======== Information supplied

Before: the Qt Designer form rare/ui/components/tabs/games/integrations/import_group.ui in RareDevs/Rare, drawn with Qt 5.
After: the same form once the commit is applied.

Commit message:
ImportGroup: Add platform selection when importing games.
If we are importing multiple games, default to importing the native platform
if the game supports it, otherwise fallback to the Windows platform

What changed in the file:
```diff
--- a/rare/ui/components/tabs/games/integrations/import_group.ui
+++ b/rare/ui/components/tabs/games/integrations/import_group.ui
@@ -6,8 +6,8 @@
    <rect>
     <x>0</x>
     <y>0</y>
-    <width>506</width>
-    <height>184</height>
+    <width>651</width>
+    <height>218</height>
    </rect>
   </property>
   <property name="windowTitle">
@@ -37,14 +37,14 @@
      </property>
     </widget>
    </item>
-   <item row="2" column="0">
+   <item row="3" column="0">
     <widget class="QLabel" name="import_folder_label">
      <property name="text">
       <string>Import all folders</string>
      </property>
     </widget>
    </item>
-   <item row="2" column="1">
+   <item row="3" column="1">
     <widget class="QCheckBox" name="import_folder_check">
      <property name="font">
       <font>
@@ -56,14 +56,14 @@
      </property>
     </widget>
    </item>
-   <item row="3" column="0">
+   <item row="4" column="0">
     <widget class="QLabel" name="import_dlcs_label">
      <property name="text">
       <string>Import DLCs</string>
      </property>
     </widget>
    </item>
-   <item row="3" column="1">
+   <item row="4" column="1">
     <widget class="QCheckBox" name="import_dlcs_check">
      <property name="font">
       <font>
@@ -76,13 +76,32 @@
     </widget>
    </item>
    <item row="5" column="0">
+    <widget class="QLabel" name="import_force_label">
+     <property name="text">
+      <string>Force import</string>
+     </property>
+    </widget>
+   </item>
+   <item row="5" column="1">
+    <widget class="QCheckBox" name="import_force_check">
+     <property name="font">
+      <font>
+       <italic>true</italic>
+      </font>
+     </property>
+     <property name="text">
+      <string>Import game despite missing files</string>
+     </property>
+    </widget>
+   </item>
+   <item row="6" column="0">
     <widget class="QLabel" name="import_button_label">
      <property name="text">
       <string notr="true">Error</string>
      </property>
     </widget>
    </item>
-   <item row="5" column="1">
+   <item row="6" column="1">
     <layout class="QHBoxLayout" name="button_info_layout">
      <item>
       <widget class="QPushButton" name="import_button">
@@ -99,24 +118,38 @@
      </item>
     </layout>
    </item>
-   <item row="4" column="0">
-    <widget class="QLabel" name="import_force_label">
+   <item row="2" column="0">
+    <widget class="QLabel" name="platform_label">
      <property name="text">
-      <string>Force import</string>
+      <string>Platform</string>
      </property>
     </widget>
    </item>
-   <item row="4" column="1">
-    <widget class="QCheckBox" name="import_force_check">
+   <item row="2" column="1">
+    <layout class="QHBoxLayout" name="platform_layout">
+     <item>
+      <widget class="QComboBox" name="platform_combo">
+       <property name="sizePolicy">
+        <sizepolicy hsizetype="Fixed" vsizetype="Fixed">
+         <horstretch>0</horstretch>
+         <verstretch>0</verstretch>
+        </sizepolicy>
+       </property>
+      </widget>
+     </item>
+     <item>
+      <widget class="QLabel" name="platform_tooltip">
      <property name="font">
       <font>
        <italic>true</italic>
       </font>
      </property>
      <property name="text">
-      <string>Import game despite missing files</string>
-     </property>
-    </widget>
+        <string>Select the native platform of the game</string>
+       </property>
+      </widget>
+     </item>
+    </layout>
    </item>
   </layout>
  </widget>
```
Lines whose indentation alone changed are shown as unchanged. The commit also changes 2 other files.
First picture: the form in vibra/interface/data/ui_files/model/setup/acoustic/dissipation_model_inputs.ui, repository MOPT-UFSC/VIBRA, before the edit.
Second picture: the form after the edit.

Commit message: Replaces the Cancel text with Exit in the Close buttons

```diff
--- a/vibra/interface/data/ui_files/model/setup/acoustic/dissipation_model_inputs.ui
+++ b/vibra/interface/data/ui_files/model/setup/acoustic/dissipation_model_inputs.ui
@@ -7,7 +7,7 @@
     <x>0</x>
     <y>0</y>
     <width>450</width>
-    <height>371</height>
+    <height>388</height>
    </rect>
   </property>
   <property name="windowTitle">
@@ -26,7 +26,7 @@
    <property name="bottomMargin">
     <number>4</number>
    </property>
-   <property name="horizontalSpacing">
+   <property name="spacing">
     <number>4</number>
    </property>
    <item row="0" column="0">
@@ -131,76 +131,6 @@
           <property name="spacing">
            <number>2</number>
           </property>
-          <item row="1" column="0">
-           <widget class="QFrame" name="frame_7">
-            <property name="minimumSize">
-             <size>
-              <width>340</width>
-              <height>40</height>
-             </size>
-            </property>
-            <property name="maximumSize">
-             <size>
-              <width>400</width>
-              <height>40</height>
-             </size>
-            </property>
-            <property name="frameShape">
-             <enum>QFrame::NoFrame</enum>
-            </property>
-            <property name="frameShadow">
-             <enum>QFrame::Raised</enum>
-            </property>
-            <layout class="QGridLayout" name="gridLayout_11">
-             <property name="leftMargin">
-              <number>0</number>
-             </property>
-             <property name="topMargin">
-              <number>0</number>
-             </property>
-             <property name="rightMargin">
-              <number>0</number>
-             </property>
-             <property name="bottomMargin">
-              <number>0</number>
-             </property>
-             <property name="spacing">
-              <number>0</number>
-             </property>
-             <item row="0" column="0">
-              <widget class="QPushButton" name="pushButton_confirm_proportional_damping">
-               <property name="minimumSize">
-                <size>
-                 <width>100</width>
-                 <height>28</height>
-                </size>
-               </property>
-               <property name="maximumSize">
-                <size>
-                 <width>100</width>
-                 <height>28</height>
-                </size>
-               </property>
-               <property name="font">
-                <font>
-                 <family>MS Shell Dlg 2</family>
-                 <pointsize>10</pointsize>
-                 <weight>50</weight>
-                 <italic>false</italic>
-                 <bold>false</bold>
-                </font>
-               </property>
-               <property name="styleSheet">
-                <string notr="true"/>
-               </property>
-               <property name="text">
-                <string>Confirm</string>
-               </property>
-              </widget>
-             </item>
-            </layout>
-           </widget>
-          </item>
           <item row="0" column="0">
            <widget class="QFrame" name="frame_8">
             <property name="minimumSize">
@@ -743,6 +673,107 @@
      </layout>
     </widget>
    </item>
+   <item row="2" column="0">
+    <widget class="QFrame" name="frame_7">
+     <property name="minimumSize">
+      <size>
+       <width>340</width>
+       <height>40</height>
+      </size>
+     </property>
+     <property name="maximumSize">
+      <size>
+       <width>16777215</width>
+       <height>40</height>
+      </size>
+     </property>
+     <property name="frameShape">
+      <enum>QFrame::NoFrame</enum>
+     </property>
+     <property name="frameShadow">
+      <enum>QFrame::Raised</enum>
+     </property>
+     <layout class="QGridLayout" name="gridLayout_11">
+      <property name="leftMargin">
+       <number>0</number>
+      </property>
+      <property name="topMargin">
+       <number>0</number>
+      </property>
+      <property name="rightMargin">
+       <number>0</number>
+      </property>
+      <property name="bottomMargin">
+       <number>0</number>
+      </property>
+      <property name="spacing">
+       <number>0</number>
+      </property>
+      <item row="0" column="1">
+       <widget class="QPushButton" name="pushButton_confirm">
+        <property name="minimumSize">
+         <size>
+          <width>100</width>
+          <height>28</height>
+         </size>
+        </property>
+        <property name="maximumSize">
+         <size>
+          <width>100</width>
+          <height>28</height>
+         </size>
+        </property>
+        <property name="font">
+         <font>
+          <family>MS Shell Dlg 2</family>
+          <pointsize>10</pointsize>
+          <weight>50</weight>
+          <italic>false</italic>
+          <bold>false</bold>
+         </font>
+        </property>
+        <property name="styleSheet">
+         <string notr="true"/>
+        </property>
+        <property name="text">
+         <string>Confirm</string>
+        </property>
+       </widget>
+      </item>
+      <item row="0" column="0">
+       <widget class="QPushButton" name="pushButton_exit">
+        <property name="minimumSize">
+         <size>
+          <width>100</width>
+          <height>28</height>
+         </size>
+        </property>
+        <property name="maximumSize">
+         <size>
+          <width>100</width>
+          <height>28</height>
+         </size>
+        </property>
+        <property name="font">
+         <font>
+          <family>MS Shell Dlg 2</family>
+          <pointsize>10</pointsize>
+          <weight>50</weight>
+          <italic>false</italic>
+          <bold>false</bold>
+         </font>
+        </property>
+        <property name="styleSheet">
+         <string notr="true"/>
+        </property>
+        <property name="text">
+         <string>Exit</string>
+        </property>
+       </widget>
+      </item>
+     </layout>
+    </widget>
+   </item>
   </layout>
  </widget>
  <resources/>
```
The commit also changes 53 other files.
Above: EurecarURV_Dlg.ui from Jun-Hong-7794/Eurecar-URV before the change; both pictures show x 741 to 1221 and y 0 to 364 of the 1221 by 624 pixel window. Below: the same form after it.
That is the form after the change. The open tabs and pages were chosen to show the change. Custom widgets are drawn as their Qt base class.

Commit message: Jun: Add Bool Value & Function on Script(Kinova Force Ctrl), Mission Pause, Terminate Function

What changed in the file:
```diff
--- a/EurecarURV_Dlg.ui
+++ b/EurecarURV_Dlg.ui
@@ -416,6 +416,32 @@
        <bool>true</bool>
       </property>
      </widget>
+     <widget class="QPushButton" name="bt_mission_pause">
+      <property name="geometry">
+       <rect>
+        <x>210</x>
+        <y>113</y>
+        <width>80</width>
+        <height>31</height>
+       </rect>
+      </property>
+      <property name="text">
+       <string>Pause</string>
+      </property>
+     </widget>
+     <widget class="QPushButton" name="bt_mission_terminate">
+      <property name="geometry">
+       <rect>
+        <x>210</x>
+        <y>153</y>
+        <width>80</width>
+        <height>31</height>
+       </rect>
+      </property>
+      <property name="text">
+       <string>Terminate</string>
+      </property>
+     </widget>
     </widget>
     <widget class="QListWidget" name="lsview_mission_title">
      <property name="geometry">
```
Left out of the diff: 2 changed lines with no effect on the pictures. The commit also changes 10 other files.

================

- _Task statement_:
Select and copy every line from the records that includes the word "QCheckBox".

- _Output_:
     <widget class="QCheckBox" name="import_folder_check">
     <widget class="QCheckBox" name="import_dlcs_check">
+    <widget class="QCheckBox" name="import_force_check">
-    <widget class="QCheckBox" name="import_force_check">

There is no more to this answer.